Sunday, 31 October 2010

Word of Mouth

Bug is lifting, just a sore throat to deal with, and plenty of malt whisky seems to be keeping that from hurting too much. A nice day spent doing a little shopping in charity shops, and a new pair of work boots to replace the tramp like ones that I adorn my feet with at the moment. After a roast chicken dinner, the evening so far has been spent with numerous episodes of The West Wing, whilst at the same time Amanda slipping in and out of 'buggy' sleep, and me preparing all of the years paperwork ready for the accountant....very exciting that last one! It was while doing this that I came across records of small, non-contract work that was done during the year.
When Four Seasons first started up about thirteen years ago, the first work to come in was large and presigious private gardens in the Compton Acres Gardens area. Just four to start with, but after making a contact in the property management field, these were very soon added to by three small and not very special blocks of flats. One of the big houses was owned by a director of a very large and successful company, who advised us to put flyers through the letterboxes of as many houses as we could, and commented that it usually has about a four percent return. Well, Canford Cliffs is home to the very, very wealthy, and as such the houses have huge gardens, are a long way apart, and have long drives. We spent a day delivering exactly one hundred flyers, and received four offers of work, exactly four percent for those not mathematically astute.
We had a small portfolio of properties now, and after three months had increased this to nearly twenty gardens through recommendation via word of mouth. As time has gone by, places have come and gone, a lot have stayed put (including the first three), and there are now thirty five contracts. The flyers were the only time we have advertised, all the other work came about as the result of people talking to one another. As a result of this, not only has there been regular and ongoing contracts, but also hundreds of little odd jobs and small garden tidy ups that I simply can't say no to, no matter how frantic and busy things get. Of course the money helps, but so much more important to me are the people that I make contact with. I mentioned a while ago about the garden tidy for the ex Royal Marine, well he has requested another visit in a fortnight tosmarten things up for the winter. Looking forward to chatting with him again a lot.
The picture at the top is of some hedgework that I get called to help with two or three times a year. Not a classically beautiful garden by any means, but a life saver to the wonderful elderly couple who live here. Residents for most of their lives, it has been a couples start out house, then it became their family home as children appeared on the scene. The children grew up and started their own lives, and now, in their seventies, it is a place of refuge in retirement. The gardens in these post war council houses were initially structured to be functional. Half turned over to grass for leisure, and the other half to fruit and vegetable growing to feed the post war family. Most have since changed, becoming entirely leisure based, but this one has stayed pretty much the same. Even though the lady of the house is now riddled with arthritis and only manages to occasionally go to the public swimming pool to keep as supple as possible, her husband, a small and frail old man still makes it a vital yearly task to double dig all of the vegetable patch over and work hard enough throughout the year to produce just about every mainstream veg that you can think of. This is the area on the left which is covered in weeds. At this time of year the weeds of course are going mad, it has been the first time ever that he has needed to ask for help with them, in the form of spraying. I was first put in touch with them via our plumber, as so many things such as this are. They had coped for year upon year with all of the hedging themselves, but it had simply got too much for them, and things had become terrifically overgrown as a result. After several visits, the hedging is now down to a manageable height, and they phone when they want it cut again. The apple trees hadn't been pruned for ten years or so, and these were tidied up this year as well. Tomorrow morning, although officially a day off, I shall be removing a dead hedge for the ex-wife of the same plumber...small world eh? Definitely some of the most rewarding work that I do. And tea and biscuits thrown in as well! Bless everyone of them.

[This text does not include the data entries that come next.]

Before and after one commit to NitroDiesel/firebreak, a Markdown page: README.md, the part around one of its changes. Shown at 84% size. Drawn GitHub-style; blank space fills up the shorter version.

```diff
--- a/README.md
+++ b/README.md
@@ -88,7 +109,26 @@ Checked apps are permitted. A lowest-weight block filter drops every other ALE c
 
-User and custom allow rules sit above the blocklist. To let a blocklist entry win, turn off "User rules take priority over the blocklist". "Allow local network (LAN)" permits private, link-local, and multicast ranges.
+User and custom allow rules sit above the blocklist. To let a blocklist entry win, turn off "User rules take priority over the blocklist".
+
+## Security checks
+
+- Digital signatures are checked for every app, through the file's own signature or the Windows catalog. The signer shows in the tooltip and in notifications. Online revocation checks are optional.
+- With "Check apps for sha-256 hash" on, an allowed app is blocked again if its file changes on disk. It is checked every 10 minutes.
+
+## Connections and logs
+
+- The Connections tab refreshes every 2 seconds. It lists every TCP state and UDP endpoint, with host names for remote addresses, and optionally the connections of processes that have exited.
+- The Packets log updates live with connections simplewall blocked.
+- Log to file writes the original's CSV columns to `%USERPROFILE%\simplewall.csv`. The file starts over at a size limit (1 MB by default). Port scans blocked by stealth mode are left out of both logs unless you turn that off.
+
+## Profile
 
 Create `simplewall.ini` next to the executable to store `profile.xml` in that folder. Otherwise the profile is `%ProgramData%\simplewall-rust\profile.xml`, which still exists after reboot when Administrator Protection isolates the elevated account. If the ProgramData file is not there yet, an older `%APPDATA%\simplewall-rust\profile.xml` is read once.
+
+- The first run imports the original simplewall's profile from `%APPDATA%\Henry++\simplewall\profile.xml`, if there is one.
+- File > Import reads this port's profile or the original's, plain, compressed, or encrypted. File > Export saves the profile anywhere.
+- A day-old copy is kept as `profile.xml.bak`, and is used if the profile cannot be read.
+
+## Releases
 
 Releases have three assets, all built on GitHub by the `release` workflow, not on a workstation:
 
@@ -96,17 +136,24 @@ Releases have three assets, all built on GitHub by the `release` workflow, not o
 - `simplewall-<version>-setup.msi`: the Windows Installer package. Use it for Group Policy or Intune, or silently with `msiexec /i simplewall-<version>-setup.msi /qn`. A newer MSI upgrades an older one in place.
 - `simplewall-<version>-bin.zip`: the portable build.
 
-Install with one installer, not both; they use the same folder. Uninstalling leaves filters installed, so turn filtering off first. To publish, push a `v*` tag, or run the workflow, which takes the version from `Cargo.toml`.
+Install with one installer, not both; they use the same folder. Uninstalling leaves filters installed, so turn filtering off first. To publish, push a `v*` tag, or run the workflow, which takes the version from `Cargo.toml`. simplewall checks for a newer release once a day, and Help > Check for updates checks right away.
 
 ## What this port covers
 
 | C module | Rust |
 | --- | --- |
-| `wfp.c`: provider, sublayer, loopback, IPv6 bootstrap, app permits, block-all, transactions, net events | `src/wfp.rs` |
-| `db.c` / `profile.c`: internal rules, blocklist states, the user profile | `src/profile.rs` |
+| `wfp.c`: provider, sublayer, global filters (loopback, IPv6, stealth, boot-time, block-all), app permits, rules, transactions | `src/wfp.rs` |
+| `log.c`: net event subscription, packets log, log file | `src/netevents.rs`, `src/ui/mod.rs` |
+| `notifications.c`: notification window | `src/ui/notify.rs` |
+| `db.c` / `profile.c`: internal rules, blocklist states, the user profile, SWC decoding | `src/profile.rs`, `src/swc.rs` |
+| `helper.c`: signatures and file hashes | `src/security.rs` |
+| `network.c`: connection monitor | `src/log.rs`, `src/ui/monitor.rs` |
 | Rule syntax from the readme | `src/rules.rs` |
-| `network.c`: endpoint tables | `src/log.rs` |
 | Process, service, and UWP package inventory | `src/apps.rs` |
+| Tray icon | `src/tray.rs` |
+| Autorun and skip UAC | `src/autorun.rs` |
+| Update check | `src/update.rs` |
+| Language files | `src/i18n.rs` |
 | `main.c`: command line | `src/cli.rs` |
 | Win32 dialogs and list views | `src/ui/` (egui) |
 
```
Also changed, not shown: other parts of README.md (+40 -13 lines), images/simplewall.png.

  1. It is such a wonderful thing you're doing for this couple. It may seem like "just a job" to many, but you are a vital part in allowing them to age gracefully in their home and garden.

  2. Hi Gary - word of mouth is the best recommendation especially as gardens simply cannot be entrusted to cowboys! Also your elderly couple need the secuirity of an honest face about the place so no wonder you have so much work. The latter make me feel ashamed of my comparitive sloth. Thanks for sharing - keep taking the medicine


  3. Sounds like you work hard and have a fine reputation, what more can a man want in this world ? take care, Gina